CRISPR gene drives allow scientists to change sequences of DNA and guarantee that the resulting edited genetic trait is inherited by future generations, opening up the possibility of altering entire species forever. More than anything, the technology has led to questions: How will this new power affect humanity? What are we going to use it to change? Are we gods now?
How trees talk to each other
"A forest is much more than what you see," says ecologist Suzanne Simard. Her 30 years of research in Canadian forests have led to an astounding discovery trees talk, often and over vast distances. Learn more about the harmonious yet complicated social lives of trees and prepare to see the natural world with new eyes.
Shape-shifting tech will change work as we know it
What will the world look like when we move beyond the keyboard and mouse? Interaction designer Sean Follmer is building a future with machines that bring information to life under your fingers as you work with it. In this talk, check out prototypes for a 3D shape-shifting table, a phone that turns into a wristband, a deformable game controller and more that may change
The brain may be able to repair itself — with help

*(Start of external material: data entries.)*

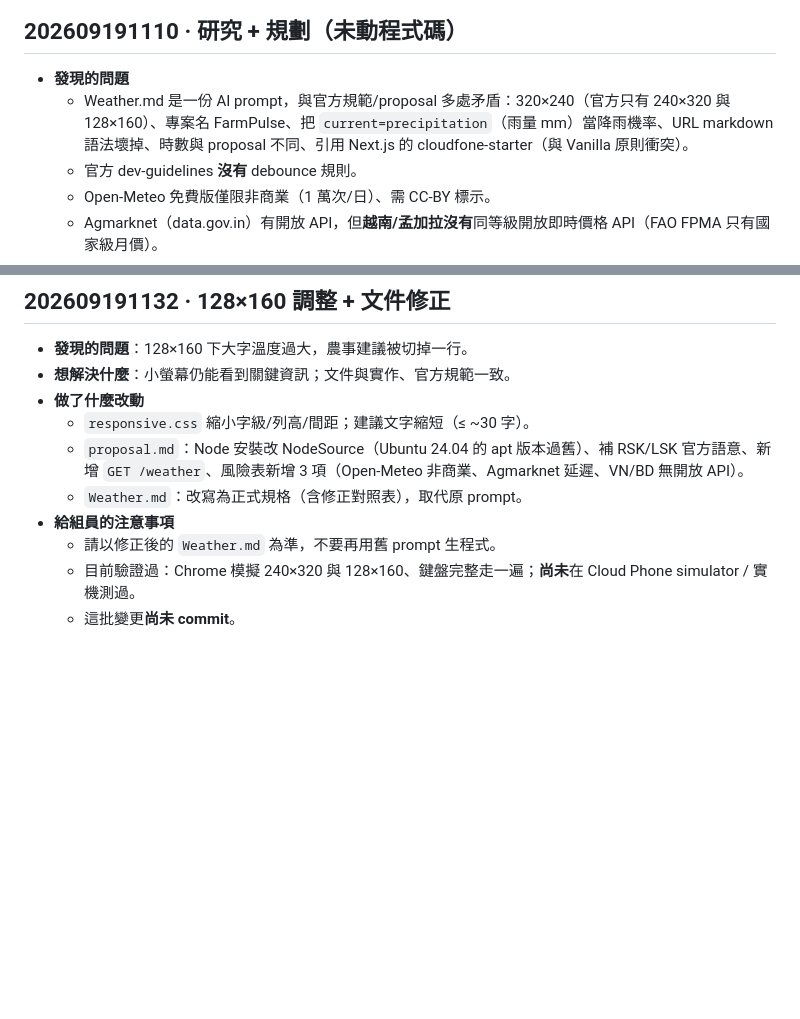
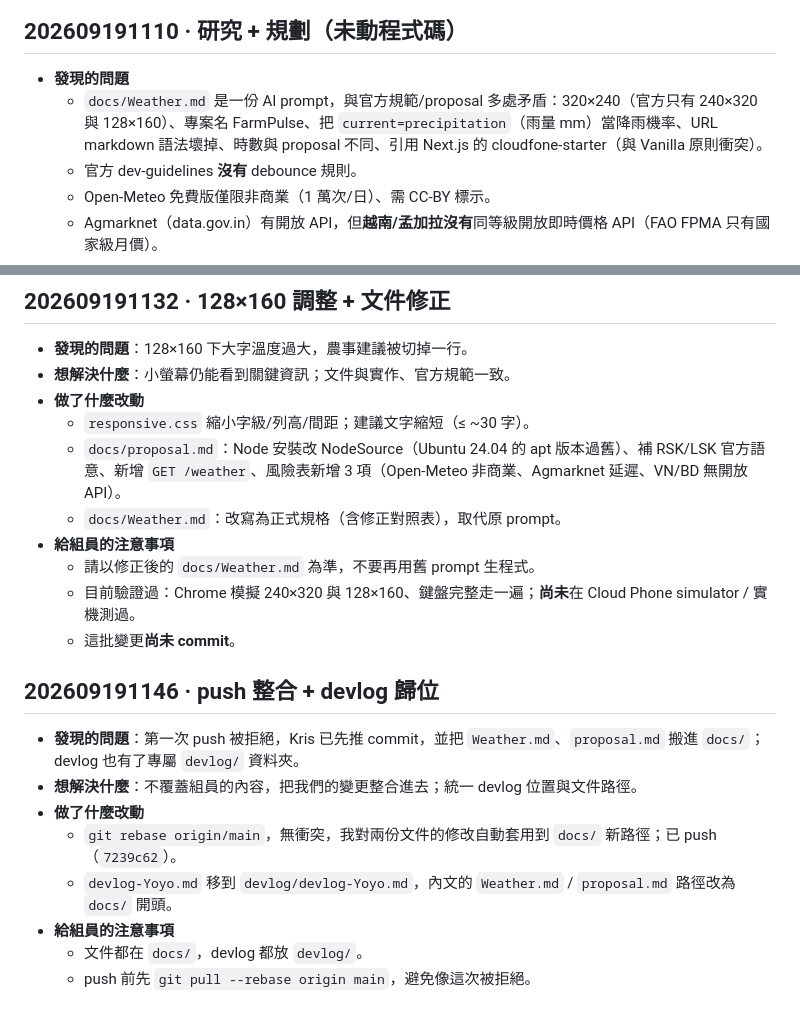
Before and after one commit to Hayamayama/DEMO_Agrilink, a Markdown page: devlog/devlog-Yoyo.md, 2 parts joined by grey strips. GitHub-like rendering; blank space fills up the shorter version.

Commit message:
Move devlog-Yoyo into devlog/ and fix doc paths
Co-Authored-By: Claude Sonnet 5 <noreply@anthropic.com>

```diff
--- a/devlog-Yoyo.md
+++ b/devlog/devlog-Yoyo.md
@@ -10,7 +10,7 @@
 ## 202609191110 · 研究 + 規劃（未動程式碼）
 
 - **發現的問題**
-  - Weather.md 是一份 AI prompt，與官方規範/proposal 多處矛盾：320×240（官方只有 240×320 與 128×160）、專案名 FarmPulse、把 `current=precipitation`（雨量 mm）當降雨機率、URL markdown 語法壞掉、時數與 proposal 不同、引用 Next.js 的 cloudfone-starter（與 Vanilla 原則衝突）。
+  - `docs/Weather.md` 是一份 AI prompt，與官方規範/proposal 多處矛盾：320×240（官方只有 240×320 與 128×160）、專案名 FarmPulse、把 `current=precipitation`（雨量 mm）當降雨機率、URL markdown 語法壞掉、時數與 proposal 不同、引用 Next.js 的 cloudfone-starter（與 Vanilla 原則衝突）。
   - 官方 dev-guidelines **沒有** debounce 規則。
   - Open-Meteo 免費版僅限非商業（1 萬次/日）、需 CC-BY 標示。
   - Agmarknet（data.gov.in）有開放 API，但**越南/孟加拉沒有**同等級開放即時價格 API（FAO FPMA 只有國家級月價）。
@@ -57,9 +57,20 @@
 - **想解決什麼**：小螢幕仍能看到關鍵資訊；文件與實作、官方規範一致。
 - **做了什麼改動**
   - `responsive.css` 縮小字級/列高/間距；建議文字縮短（≤ ~30 字）。
-  - `proposal.md`：Node 安裝改 NodeSource（Ubuntu 24.04 的 apt 版本過舊）、補 RSK/LSK 官方語意、新增 `GET /weather`、風險表新增 3 項（Open-Meteo 非商業、Agmarknet 延遲、VN/BD 無開放 API）。
-  - `Weather.md`：改寫為正式規格（含修正對照表），取代原 prompt。
+  - `docs/proposal.md`：Node 安裝改 NodeSource（Ubuntu 24.04 的 apt 版本過舊）、補 RSK/LSK 官方語意、新增 `GET /weather`、風險表新增 3 項（Open-Meteo 非商業、Agmarknet 延遲、VN/BD 無開放 API）。
+  - `docs/Weather.md`：改寫為正式規格（含修正對照表），取代原 prompt。
 - **給組員的注意事項**
-  - 請以修正後的 `Weather.md` 為準，不要再用舊 prompt 生程式。
+  - 請以修正後的 `docs/Weather.md` 為準，不要再用舊 prompt 生程式。
   - 目前驗證過：Chrome 模擬 240×320 與 128×160、鍵盤完整走一遍；**尚未**在 Cloud Phone simulator / 實機測過。
   - 這批變更**尚未 commit**。
+
+## 202609191146 · push 整合 + devlog 歸位
+
+- **發現的問題**：第一次 push 被拒絕，Kris 已先推 commit，並把 `Weather.md`、`proposal.md` 搬進 `docs/`；devlog 也有了專屬 `devlog/` 資料夾。
+- **想解決什麼**：不覆蓋組員的內容，把我們的變更整合進去；統一 devlog 位置與文件路徑。
+- **做了什麼改動**
+  - `git rebase origin/main`，無衝突，我對兩份文件的修改自動套用到 `docs/` 新路徑；已 push（`7239c62`）。
+  - `devlog-Yoyo.md` 移到 `devlog/devlog-Yoyo.md`，內文的 `Weather.md` / `proposal.md` 路徑改為 `docs/` 開頭。
+- **給組員的注意事項**
+  - 文件都在 `docs/`，devlog 都放 `devlog/`。
+  - push 前先 `git pull --rebase origin main`，避免像這次被拒絕。
```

Through treating everything from strokes to car accident traumas, neurosurgeon Jocelyne Bloch knows the brain's inability to repair itself all too well. But now, she suggests, she and her colleagues may have found the key to neural repair: Doublecortin-positive cells. Similar to stem cells, they are extremely adaptable and, when extracted from a brain, cultured and
Why genetic research must be more diverse
Ninety-six percent of genome studies are based on people of European descent. The rest of the world is virtually unrepresented and this is dangerous, says geneticist and TED Fellow Keolu Fox, because we react to drugs differently based on our genetic makeup. Fox is working to democratize genome sequencing, specifically by advocating for indigenous populations to get